    that’s just the masochist in me, i guess.

  13. Erica Stratton Says:

    I cannot tell all the ways I <3 this animation. To the way the prince looks manly and pretty and at the same time like a playing card, to the way the mermaids look more water-like than any of the more “realistic” portrayals of mermaids I’ve seen (maybe it’s the jellyfish-tendril hair), it’s all beautiful. Thank for taking the time to show us this wonderful thing!

  14. VanessaHudgens Says:

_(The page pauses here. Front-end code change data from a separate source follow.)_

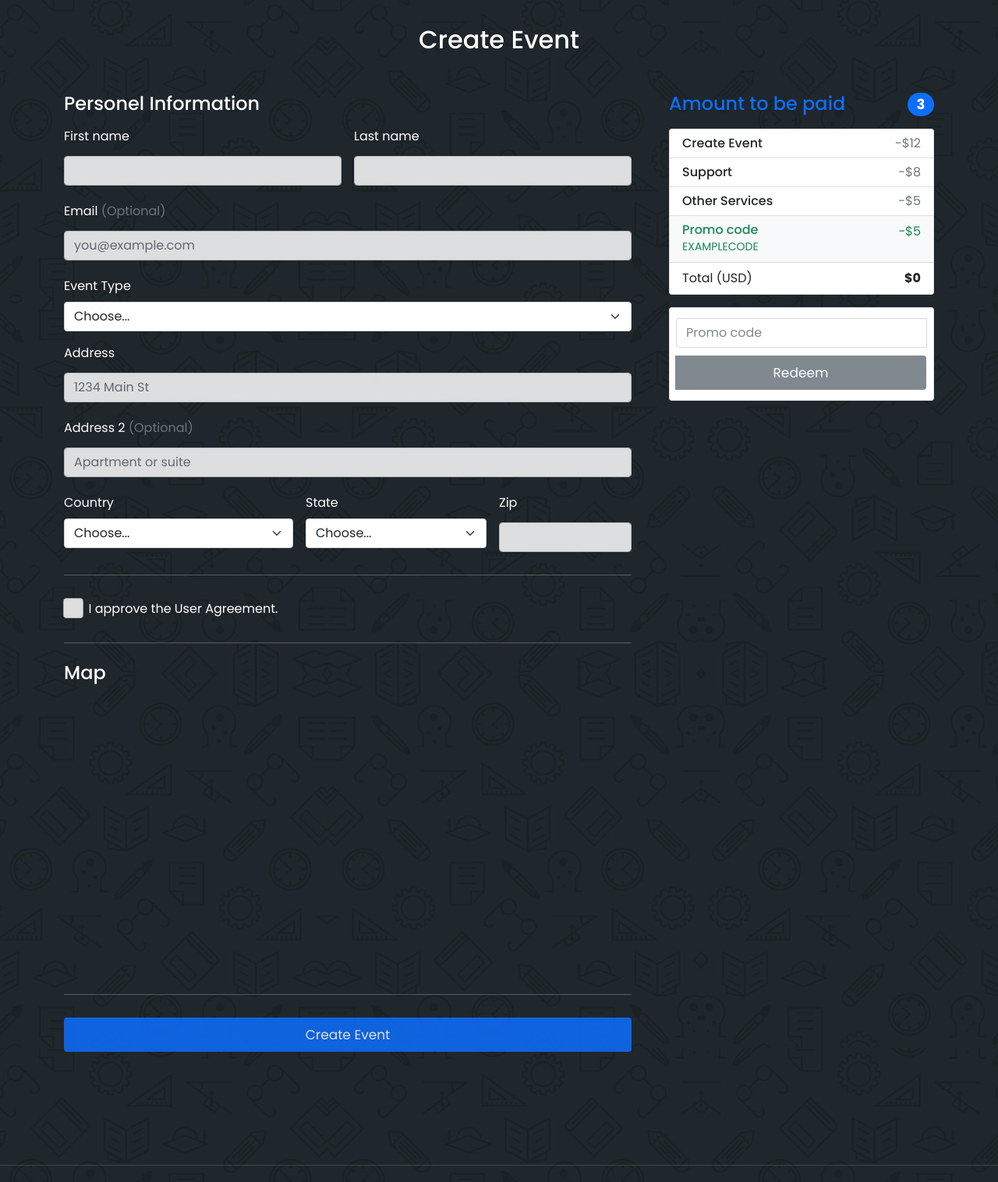
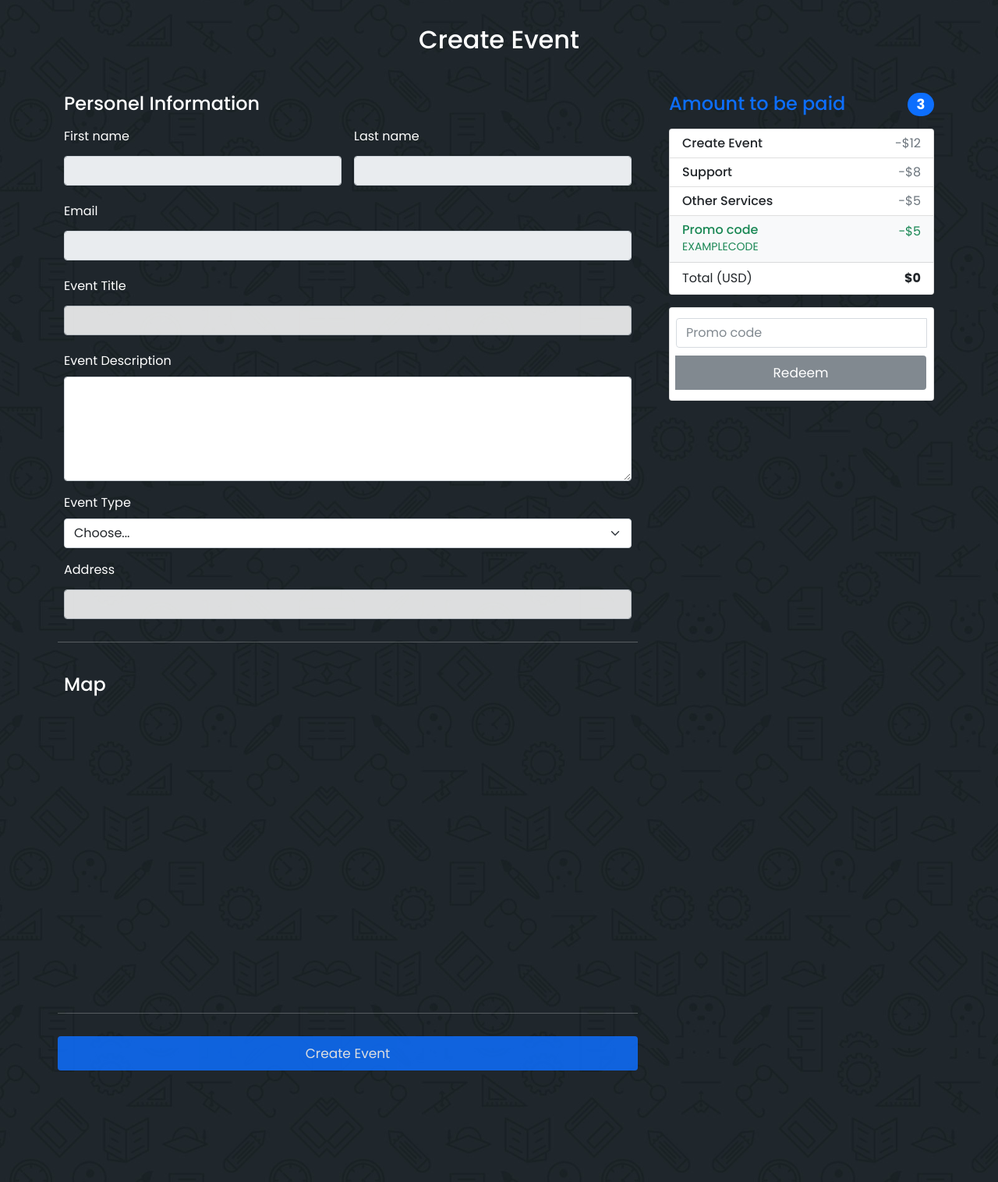
Before and after one commit to AliYmn/MeetGO, a Django app: page /create/ in a window 1280 px wide. Shown: the part 498-2014 px from the top of the page at 78% size. Run offline with Django 3.2, Linux system fonts and the light colour scheme; some libraries are stand-ins or nearby versions.

Commit message:
create page

```diff
--- a/templates/create.html
+++ b/templates/create.html
@@ -161,26 +161,27 @@
           <div class="row g-3">
             <div class="col-sm-6">
               <label for="firstName" class="form-label">First name</label>
-              <input type="text" class="form-control" id="firstName" placeholder="" value="" required>
-              <div class="invalid-feedback">
-                Valid first name is required.
-              </div>
+              <input type="text" class="form-control" value="{{request.user.first_name}}" disabled>
             </div>
 
             <div class="col-sm-6">
               <label for="lastName" class="form-label">Last name</label>
-              <input type="text" class="form-control" id="lastName" placeholder="" value="" required>
-              <div class="invalid-feedback">
-                Valid last name is required.
-              </div>
+              <input type="text" class="form-control" value="{{request.user.last_name}}" disabled>
             </div>
 
             <div class="col-12">
-              <label for="email" class="form-label">Email <span class="text-muted">(Optional)</span></label>
-              <input type="email" class="form-control" id="email" placeholder="you@example.com">
-              <div class="invalid-feedback">
-                Please enter a valid email address for event updates.
-              </div>
+              <label for="email" class="form-label">Email <span class="text-muted"></span></label>
+              <input type="email" class="form-control" value="{{request.user.email}}" disabled>
+            </div>
+
+            <div class="col-sm-12">
+              <label for="firstName" class="form-label">Event Title</label>
+              <input type="text" class="form-control" id="title" name="title">
+            </div>
+
+            <div class="col-sm-12">
+              <label for="firstName" class="form-label">Event Description</label>
+              <textarea type="text" class="form-control" id="description" name="description" rows="5"></textarea>
             </div>
 
             <div class="col-md-12">
@@ -190,64 +191,14 @@
                 <option>Online</option>
                 <option>Physically</option>
               </select>
-              <div class="invalid-feedback">
-                Please select a valid event type.
-              </div>
             </div>
 
             <div class="col-12">
               <label for="address" class="form-label">Address</label>
-              <input type="text" class="form-control" id="address" placeholder="1234 Main St" required>
-              <div class="invalid-feedback">
-                Please enter your event address.
-              </div>
+              <input type="text" class="form-control" id="address" name="address" required>
             </div>
 
-            <div class="col-12">
-              <label for="address2" class="form-label">Address 2 <span class="text-muted">(Optional)</span></label>
-              <input type="text" class="form-control" id="address2" placeholder="Apartment or suite">
-            </div>
-
-            <div class="col-md-5">
-              <label for="country" class="form-label">Country</label>
-              <select class="form-select" id="country" required>
-                <option value="">Choose...</option>
-                <option>United States</option>
-              </select>
-              <div class="invalid-feedback">
-                Please select a valid country.
-              </div>
-            </div>
-
-            <div class="col-md-4">
-              <label for="state" class="form-label">State</label>
-              <select class="form-select" id="state" required>
-                <option value="">Choose...</option>
-                <option>California</option>
-              </select>
-              <div class="invalid-feedback">
-                Please provide a valid state.
-              </div>
-            </div>
-
-            <div class="col-md-3">
-              <label for="zip" class="form-label">Zip</label>
-              <input type="text" class="form-control" id="zip" placeholder="" required>
-              <div class="invalid-feedback">
-                Zip code required.
-              </div>
-            </div>
-          </div>
-
           <hr class="my-4">
-
-          <div class="form-check">
-            <input type="checkbox" class="form-check-input" id="same-address">
-            <label style="padding:1%;" class="form-check-label" for="same-address">I approve the User Agreement.</label>
-          </div>
-
-          <hr class="my-4">
-
           <h4 class="mb-3">Map</h4>
         	<iframe width="100%" height="350" frameborder="0" scrolling="no" marginheight="0" marginwidth="0" src="https://maps.google.co.uk/maps?f=q&source=s_q&hl=en&geocode=&q=15+Springfield+Way,+Hythe,+CT21+5SH&aq=t&sll=52.8382,-2.327815&sspn=8.047465,13.666992&ie=UTF8&hq=&hnear=15+Springfield+Way,+Hythe+CT21+5SH,+United+Kingdom&t=m&z=14&ll=51.077429,1.121722&output=embed"></iframe>
           <hr class="my-4">
```
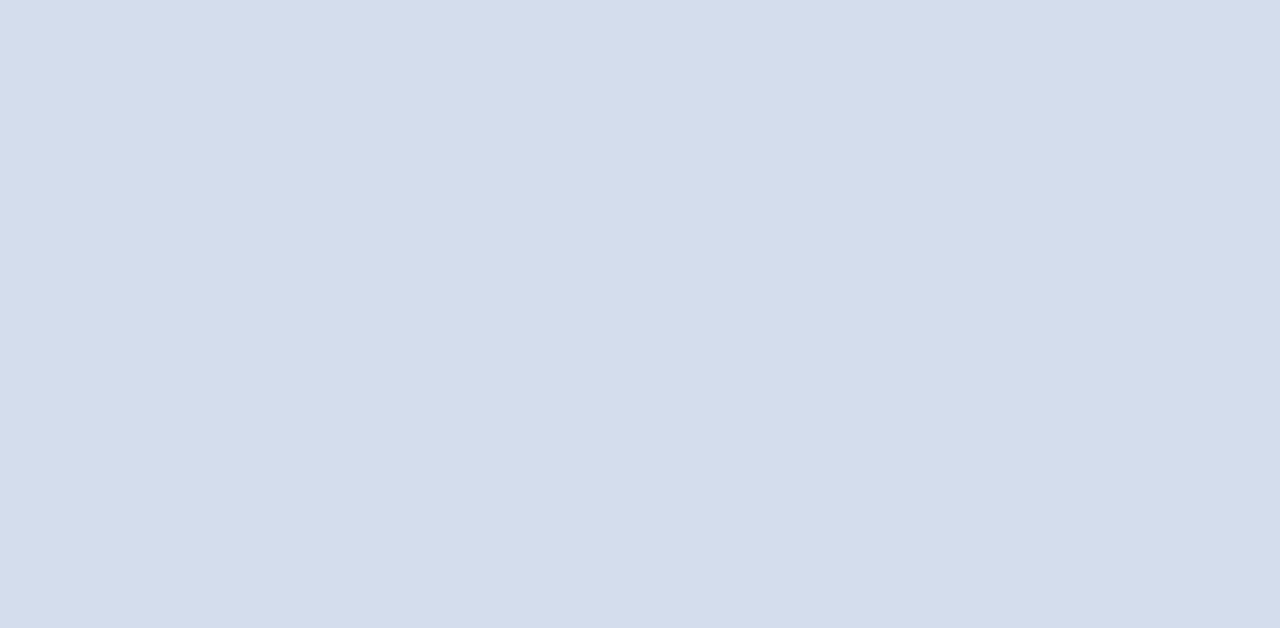
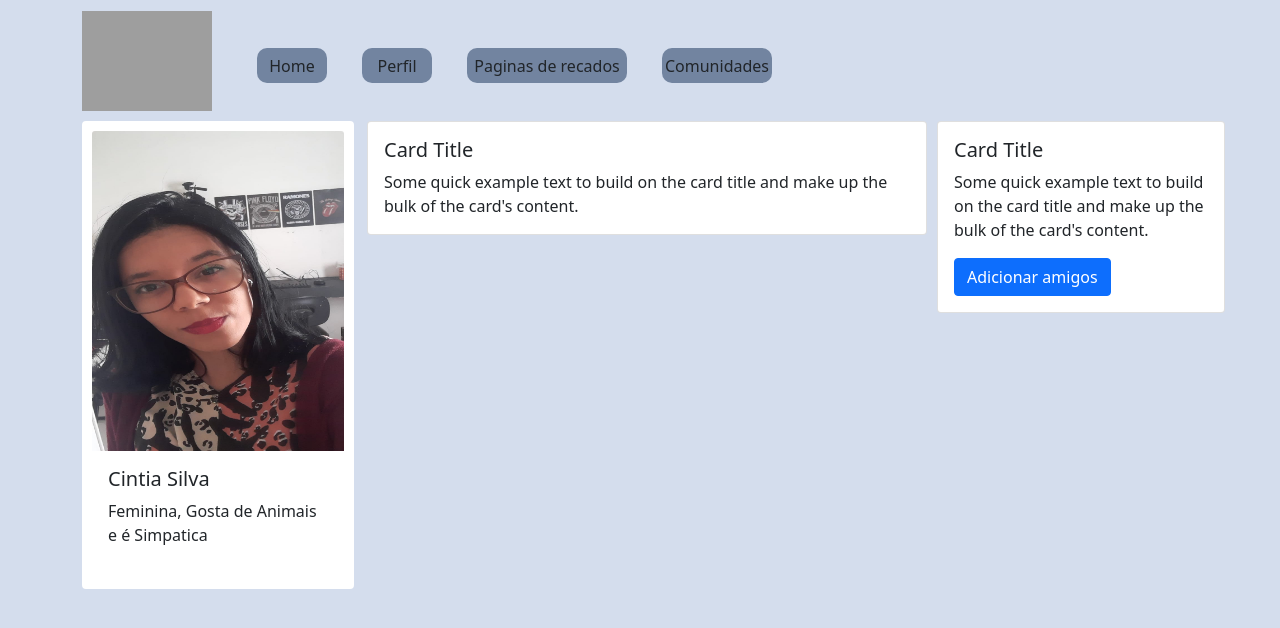
Before and after one commit to CintiaSilva7300/CloneDoOrkut, a React app: page /home in a window 1280 px wide. Before the commit this address had no page. Built offline with nearby package versions, Linux system fonts and the light colour scheme; grey boxes are pictures that could not be loaded.

Commit message:
Criação da tela home

```diff
--- a/public/index.html
+++ b/public/index.html
@@ -24,7 +24,7 @@
       work correctly both with client-side routing and a non-root public URL.
       Learn how to configure a non-root public URL by running `npm run build`.
     -->
-    <title>React App</title>
+    <title>Orkut.com</title>
   </head>
   <body>
     <noscript>You need to enable JavaScript to run this app.</noscript>
--- a/src/Home/index.js
+++ b/src/Home/index.js
@@ -1,8 +1,7 @@
-import { Avatar, Box } from '@mui/material';
-import * as React from 'react';
-import { Alert, Col, Container, Row } from 'react-bootstrap';
-import Img from './Img/IMGCINTIA.jpeg'
-
+import { ButtonBase } from '@mui/material';
+import React from 'react';
+import { Button, Card, Col, Container, Nav, Navbar, Row } from 'react-bootstrap';
+import Img from './Img/IMGCINTIA.jpeg';
 
 function Home() {
     // function navgate() {
@@ -13,29 +12,100 @@ function Home() {
 
     return (
         <Container>
+            <Navbar href="#home">
+                <img
+                    src="https://classic.exame.com/wp-content/uploads/2017/08/orkut.png?w=1024"
+                    width="130"
+                    height="100"
+                    className="d-inline-block align-top"
+                    alt="React Bootstrap logo"
+                />
+                <ButtonBase style={{
+                    margin: 30,
+                    marginTop: 40,
+                    marginLeft: 45,
+                    width: 70,
+                    height: 35,
+                    backgroundColor: '#7284A0',
+                    borderRadius: 10
+                }}>Home</ButtonBase>
 
-            <div style={{
-            }}>
-                <Box style={{ marginTop: 20, display: 'flex' }}>
-                    <Avatar style={{
-                        width: 200, height: 200,
-                    }} alt="Remy Sharp" src={Img} />
+                <ButtonBase style={{
+                    margin: 30,
+                    marginTop: 40,
+                    marginLeft: 5,
+                    width: 70,
+                    height: 35,
+                    backgroundColor: '#7284A0',
+                    borderRadius: 10
+                }}>Perfil</ButtonBase>
+
+                <ButtonBase style={{
+                    margin: 30,
+                    marginTop: 40,
+                    marginLeft: 5,
+                    width: 160,
+                    height: 35,
+                    backgroundColor: '#7284A0',
+                    borderRadius: 10
+                }}>Paginas de recados</ButtonBase>
+
+                <ButtonBase style={{
+                    margin: 30,
+                    marginTop: 40,
+                    marginLeft: 5,
+                    width: 110,
+                    height: 35,
+                    backgroundColor: '#7284A0',
+                    borderRadius: 10
+                }}>Comunidades</ButtonBase>
+            </Navbar>
+
+            <Row style={{ border: 20 }}>
+
+                <Col md={3}>
+                    <Card style={{ width: '17rem', borderWidth: 10, borderColor: 'white' }}>
+                        <Card.Img style={{ height: 320 }} variant="top" src={Img} />
+                        <Card.Body>
+                            <Card.Title>Cintia Silva</Card.Title>
+                            <Card.Text>
+                                <p>Feminina,
+                                    Gosta de Animais e é
+                                    Simpatica</p>
+                            </Card.Text>
+                        </Card.Body>
+                    </Card>
+                </Col>
 
 
-                    <Row>
-                        <Col>
+                <Col md={6}>
+                    <Card style={{ width: '35rem' }}>
+                        <Card.Body>
+                            <Card.Title>Card Title</Card.Title>
+                            <Card.Text>
+                                Some quick example text to build on the card title and make up the bulk of
+                                the card's content.
+                            </Card.Text>
+                        </Card.Body>
+                    </Card>
+                </Col>
 
-                        </Col>
-                    </Row>
-                </Box>
+                <Col md={2}>
+                    <Card style={{ width: '18rem' }}>
+                        <Card.Body>
+                            <Card.Title>Card Title</Card.Title>
+                            <Card.Text>
+                                Some quick example text to build on the card title and make up the bulk of
+                                the card's content.
+                            </Card.Text>
+                            <Button variant="primary">Adicionar amigos</Button>
+                        </Card.Body>
+                    </Card>
+                </Col>
+            </Row>
 
-                <div >
-                    <p style={{ color: 'rebeccapurple', fontSize: 15, fontFamily: 'cursive' }}>Cintia Silva
-                        <p> Front-End Developer</p>
-                    </p>
-                </div>
-            </div>
         </Container>
+
 
     );
 };
--- a/src/Login/index.js
+++ b/src/Login/index.js
@@ -52,7 +52,7 @@ function Login() {
                                     <Form.Group >
                                         <Form.Check type="checkbox" label="Salvar as minhas informações neste computador." />
                                     </Form.Group>
-                                    <Link to="/">
+                                    <Link to="/home">
                                         <button style={{ alignItems: 'flex-end' }} type="submit">
                                             Submit
                                         </button>
@@ -63,7 +63,7 @@ function Login() {
 
                         <Card style={{ width: 400, height: 100, marginTop: 5, borderWidth: 5, borderColor: 'white' }}>
                             <p style={{ textAlign: 'center' }}><strong>Ainda não é membro?</strong></p>
-                            <Link to="/" style={{ textAlign: 'center' }} >Entrar já</Link>
+                            <Link to="/home" style={{ textAlign: 'center' }} >Entrar já</Link>
                         </Card>
                     </Col>
 
--- a/src/index.js
+++ b/src/index.js
@@ -12,8 +12,8 @@ ReactDOM.render(
   <BrowserRouter>
     <Routes>
       <Route>
-        <Route path="/" element={<Home />} />
-        <Route path="/login" element={<Login />} />
+        <Route path="/" element={<Login />} />
+        <Route path="/home" element={<Home />} />
       </Route>
     </Routes>
   </BrowserRouter>,
```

    The last time I saw the Little Mermaid was along time. I remember it like it was yesterday. I thought I was the best musical theater that I had ever been to even the tickets price was hard to get them. Before I used not to research enough to see if there were better pricing. But after finding this site, I’m so happy coz I ‘m saving some dollars via, you can find it here if I remember it:

  15. Sonia Ramos Velarde Says:

    Can anyone tell me where I can download the music made by Alexander Lokshin for this beautiful short?, please I really like this music

  16. Paula Says:

    Just like you, I saw this animated russian cartoon being just a child, and I was totally overwhelmed by the beauty of the characters and specially the story. Having parents that would tend to argue all the time, like many kids, I took this love discription as the ultimate love definiton and I kept it hidden in my heart for years. As an adult, I realized how in my loving ways I finally became into this sea princess, alraedy broken because I actually chose to do the right thing when all hopes were gone. Just like the story, I died; and just like the story, my prince never discovered how much I sacrified for him… and I kept silence, so as to preserve all beauty of what happened, but when you do that, your heart gets dark, and I wandered, what happenes to the Little Mermaid once she dies? Is it true that she will get a soul after all? Well I’m hopeful. Now I believe that child stories (the real ones) are more than just stories, ’cause you can make them happen…Good to know that somewhere, somehow, someone said that you can be borned twice, in love, and that life would never be taken away from you, no matter what. Lucky I believe that!